[[ Recorded data, beginning ]]
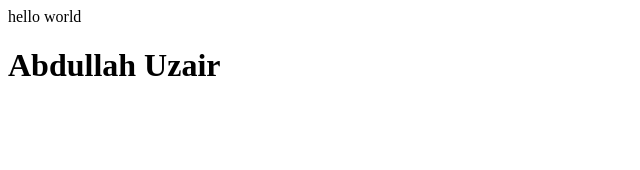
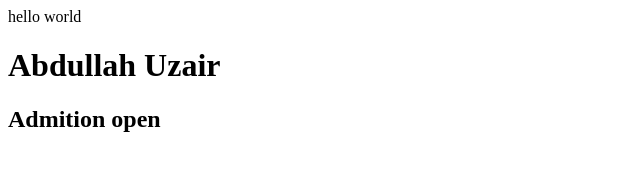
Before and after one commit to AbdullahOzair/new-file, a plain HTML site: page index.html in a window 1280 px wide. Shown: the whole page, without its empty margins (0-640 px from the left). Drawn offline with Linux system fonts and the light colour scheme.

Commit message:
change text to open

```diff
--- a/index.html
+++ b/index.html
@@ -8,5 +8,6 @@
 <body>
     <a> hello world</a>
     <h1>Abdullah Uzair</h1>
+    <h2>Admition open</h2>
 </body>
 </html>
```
[[ Recorded data, end ]]
[[ Recorded data, beginning ]]
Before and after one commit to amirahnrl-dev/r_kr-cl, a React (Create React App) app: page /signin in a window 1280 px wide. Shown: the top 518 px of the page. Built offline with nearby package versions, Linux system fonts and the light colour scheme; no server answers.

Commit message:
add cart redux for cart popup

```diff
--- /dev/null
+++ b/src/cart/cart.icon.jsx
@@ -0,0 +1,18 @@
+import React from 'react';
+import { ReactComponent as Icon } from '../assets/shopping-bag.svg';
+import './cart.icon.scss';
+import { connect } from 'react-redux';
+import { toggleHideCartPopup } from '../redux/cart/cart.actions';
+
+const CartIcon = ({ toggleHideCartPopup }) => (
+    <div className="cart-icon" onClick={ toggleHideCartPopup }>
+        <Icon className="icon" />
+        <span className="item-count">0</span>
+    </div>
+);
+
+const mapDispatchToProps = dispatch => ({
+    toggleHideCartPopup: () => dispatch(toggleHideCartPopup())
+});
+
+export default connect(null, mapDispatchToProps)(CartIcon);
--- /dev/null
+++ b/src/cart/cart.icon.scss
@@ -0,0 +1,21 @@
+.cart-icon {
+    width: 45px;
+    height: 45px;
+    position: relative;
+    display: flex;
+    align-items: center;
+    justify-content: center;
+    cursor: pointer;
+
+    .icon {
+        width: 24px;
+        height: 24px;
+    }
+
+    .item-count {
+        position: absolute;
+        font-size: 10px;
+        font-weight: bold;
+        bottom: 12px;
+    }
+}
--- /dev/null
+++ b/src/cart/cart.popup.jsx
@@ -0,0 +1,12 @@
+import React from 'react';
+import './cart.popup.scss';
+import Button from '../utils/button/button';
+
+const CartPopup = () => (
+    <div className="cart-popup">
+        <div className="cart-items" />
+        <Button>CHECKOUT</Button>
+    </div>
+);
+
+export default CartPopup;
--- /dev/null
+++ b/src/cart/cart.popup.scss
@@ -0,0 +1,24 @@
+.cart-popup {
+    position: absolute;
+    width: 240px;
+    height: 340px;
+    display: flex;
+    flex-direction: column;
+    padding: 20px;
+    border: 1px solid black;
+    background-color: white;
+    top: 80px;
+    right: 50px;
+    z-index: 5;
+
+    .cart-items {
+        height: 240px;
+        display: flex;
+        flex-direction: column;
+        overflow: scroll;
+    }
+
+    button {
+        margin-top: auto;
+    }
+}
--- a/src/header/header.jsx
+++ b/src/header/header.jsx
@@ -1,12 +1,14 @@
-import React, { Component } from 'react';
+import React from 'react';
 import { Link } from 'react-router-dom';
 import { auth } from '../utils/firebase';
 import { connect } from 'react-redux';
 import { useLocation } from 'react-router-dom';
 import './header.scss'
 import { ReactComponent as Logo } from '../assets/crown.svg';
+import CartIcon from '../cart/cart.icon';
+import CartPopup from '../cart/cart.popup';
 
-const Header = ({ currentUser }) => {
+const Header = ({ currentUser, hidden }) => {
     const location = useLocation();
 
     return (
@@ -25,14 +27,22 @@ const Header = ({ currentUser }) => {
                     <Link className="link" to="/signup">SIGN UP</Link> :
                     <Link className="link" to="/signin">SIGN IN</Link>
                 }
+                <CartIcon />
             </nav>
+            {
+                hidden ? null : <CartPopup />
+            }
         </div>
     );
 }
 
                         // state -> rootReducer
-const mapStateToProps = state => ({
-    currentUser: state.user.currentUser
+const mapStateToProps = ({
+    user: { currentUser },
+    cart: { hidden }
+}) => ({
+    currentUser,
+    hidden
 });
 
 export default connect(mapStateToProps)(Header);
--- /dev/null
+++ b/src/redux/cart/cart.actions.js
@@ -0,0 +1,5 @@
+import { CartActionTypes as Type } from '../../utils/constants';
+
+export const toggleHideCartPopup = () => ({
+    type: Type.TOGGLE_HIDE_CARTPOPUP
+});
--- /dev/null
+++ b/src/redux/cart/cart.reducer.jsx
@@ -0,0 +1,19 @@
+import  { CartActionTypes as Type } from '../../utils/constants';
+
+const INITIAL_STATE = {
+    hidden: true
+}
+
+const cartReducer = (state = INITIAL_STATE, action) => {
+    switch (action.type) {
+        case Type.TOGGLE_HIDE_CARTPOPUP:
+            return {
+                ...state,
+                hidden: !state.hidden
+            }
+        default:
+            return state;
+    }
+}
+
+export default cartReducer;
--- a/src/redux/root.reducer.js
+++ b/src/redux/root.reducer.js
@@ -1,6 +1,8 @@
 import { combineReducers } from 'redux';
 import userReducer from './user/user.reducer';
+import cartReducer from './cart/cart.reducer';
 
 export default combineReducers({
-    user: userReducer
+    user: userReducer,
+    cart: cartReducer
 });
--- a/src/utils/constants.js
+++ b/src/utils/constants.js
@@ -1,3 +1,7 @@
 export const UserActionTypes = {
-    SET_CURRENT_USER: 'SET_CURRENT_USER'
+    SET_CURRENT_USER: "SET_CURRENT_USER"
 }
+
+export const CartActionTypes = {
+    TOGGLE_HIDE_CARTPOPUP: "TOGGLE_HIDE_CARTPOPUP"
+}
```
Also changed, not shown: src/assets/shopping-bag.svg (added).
[[ Recorded data, end ]]
[[ Recorded data, beginning ]]
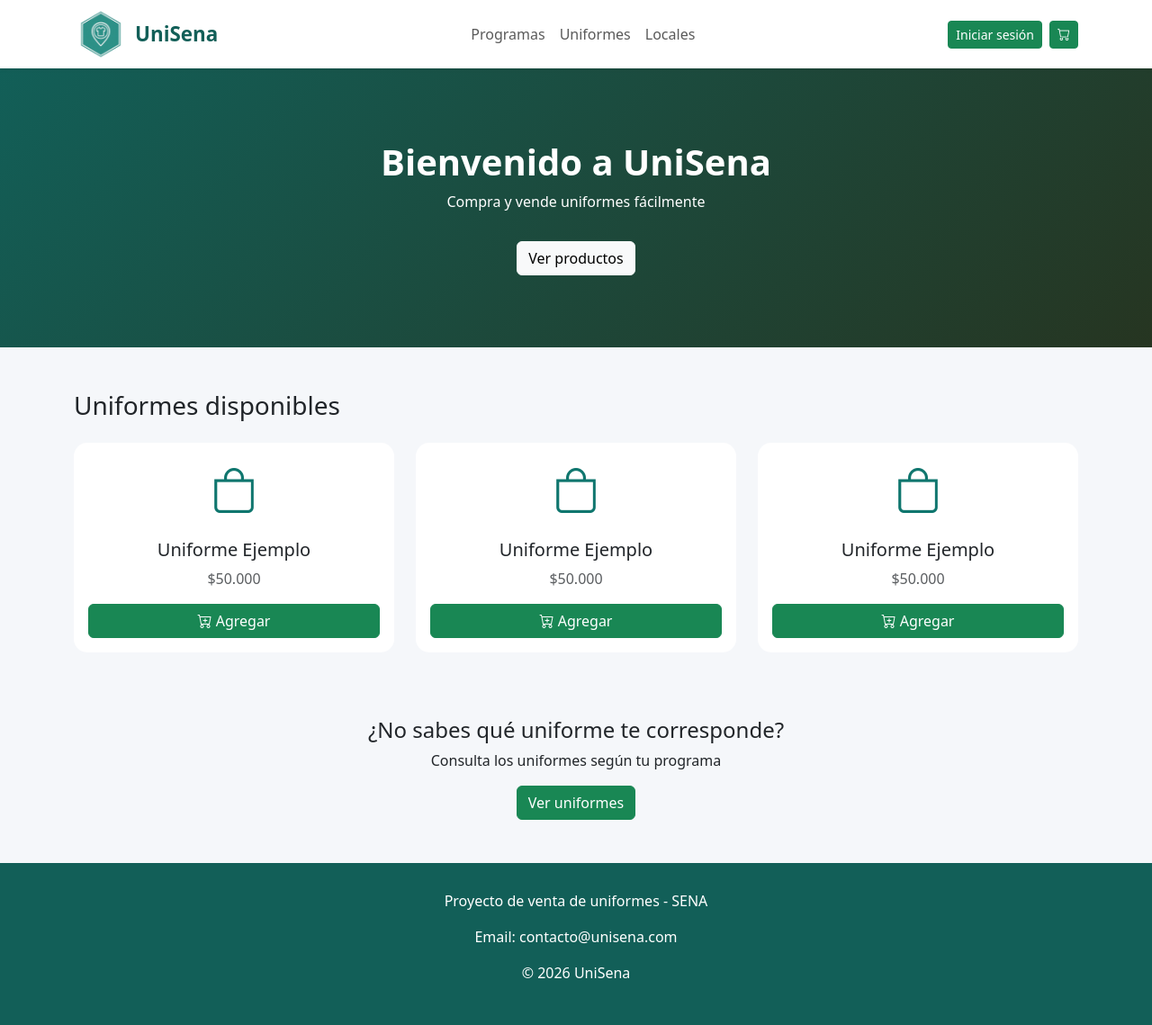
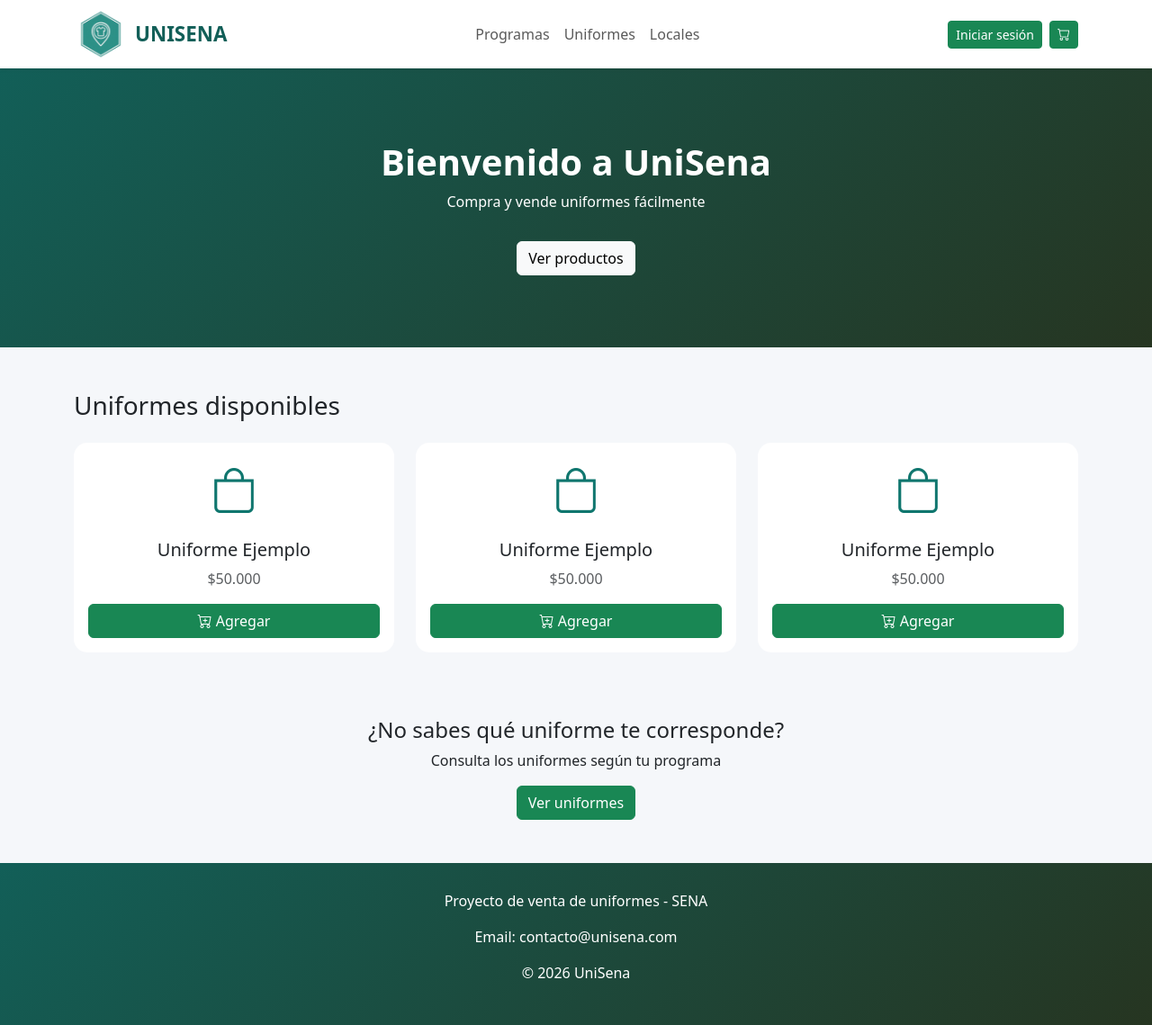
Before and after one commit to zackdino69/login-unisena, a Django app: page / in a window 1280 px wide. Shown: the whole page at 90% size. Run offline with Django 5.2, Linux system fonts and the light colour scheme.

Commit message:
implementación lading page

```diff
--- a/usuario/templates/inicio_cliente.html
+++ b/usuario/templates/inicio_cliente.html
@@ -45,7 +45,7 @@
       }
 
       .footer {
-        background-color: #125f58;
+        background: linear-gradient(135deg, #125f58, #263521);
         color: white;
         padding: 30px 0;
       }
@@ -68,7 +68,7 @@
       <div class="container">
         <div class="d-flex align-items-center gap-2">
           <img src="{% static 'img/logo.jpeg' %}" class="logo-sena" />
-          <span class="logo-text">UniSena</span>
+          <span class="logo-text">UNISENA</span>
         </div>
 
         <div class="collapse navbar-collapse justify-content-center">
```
[[ Recorded data, end ]]
*Exercise directions*
All lines in the records that contain "flex" are to be copied and returned.

*Answer space*
+    display: flex;
+    display: flex;
+    flex-direction: column;
+        display: flex;
+        flex-direction: column;
         <div class="d-flex align-items-center gap-2">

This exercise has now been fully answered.